**YOUR ASSIGNMENT**
If a line in the entries contains the word "processed", list it.

**ENTRIES SHOWN**
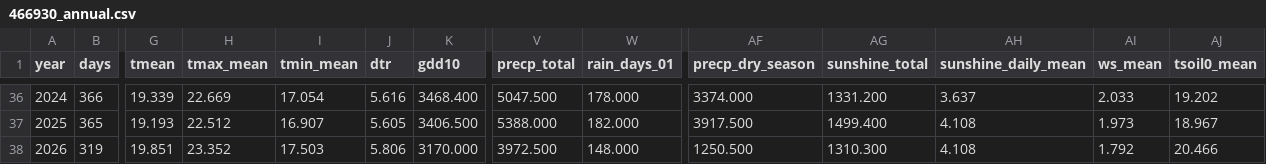
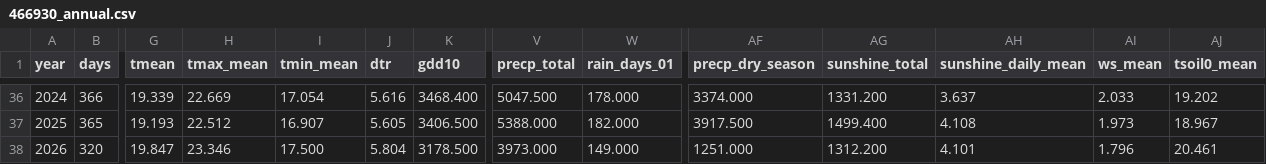
Before and after one commit to BunnyTailGra22/Five-Great-Elements, a CSV file: data/processed/466930_annual.csv, drawn as a sheet; only a part is shown, gaps mark what is left out; the diff names each change by its address in the sheet, - before the commit and + after, or states it on an @@ line.

```diff
--- a/data/processed/466930_annual.csv
+++ b/data/processed/466930_annual.csv
-B38 (days): 319
+B38 (days): 320
-G38 (tmean): 19.851
+G38 (tmean): 19.847
-H38 (tmax_mean): 23.352
+H38 (tmax_mean): 23.346
-I38 (tmin_mean): 17.503
+I38 (tmin_mean): 17.500
-J38 (dtr): 5.806
+J38 (dtr): 5.804
-K38 (gdd10): 3170.000
+K38 (gdd10): 3178.500
-V38 (precp_total): 3972.500
+V38 (precp_total): 3973.000
-W38 (rain_days_01): 148.000
+W38 (rain_days_01): 149.000
-AF38 (precp_dry_season): 1250.500
+AF38 (precp_dry_season): 1251.000
-AG38 (sunshine_total): 1310.300
+AG38 (sunshine_total): 1312.200
-AH38 (sunshine_daily_mean): 4.108
+AH38 (sunshine_daily_mean): 4.101
-AI38 (ws_mean): 1.792
+AI38 (ws_mean): 1.796
-AJ38 (tsoil0_mean): 20.466
+AJ38 (tsoil0_mean): 20.461
```
Also changed, not shown: data/processed/82A750_annual.csv, data/processed/82A750_coverage.csv, 11 other files.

**SOLVED PROBLEM**
Before and after one commit to BunnyTailGra22/Five-Great-Elements, a CSV file: data/processed/466930_annual.csv, drawn as a sheet; only a part is shown, gaps mark what is left out; the diff names each change by its address in the sheet, - before the commit and + after, or states it on an @@ line.
--- a/data/processed/466930_annual.csv
+++ b/data/processed/466930_annual.csv
Also changed, not shown: data/processed/82A750_annual.csv, data/processed/82A750_coverage.csv, 11 other files.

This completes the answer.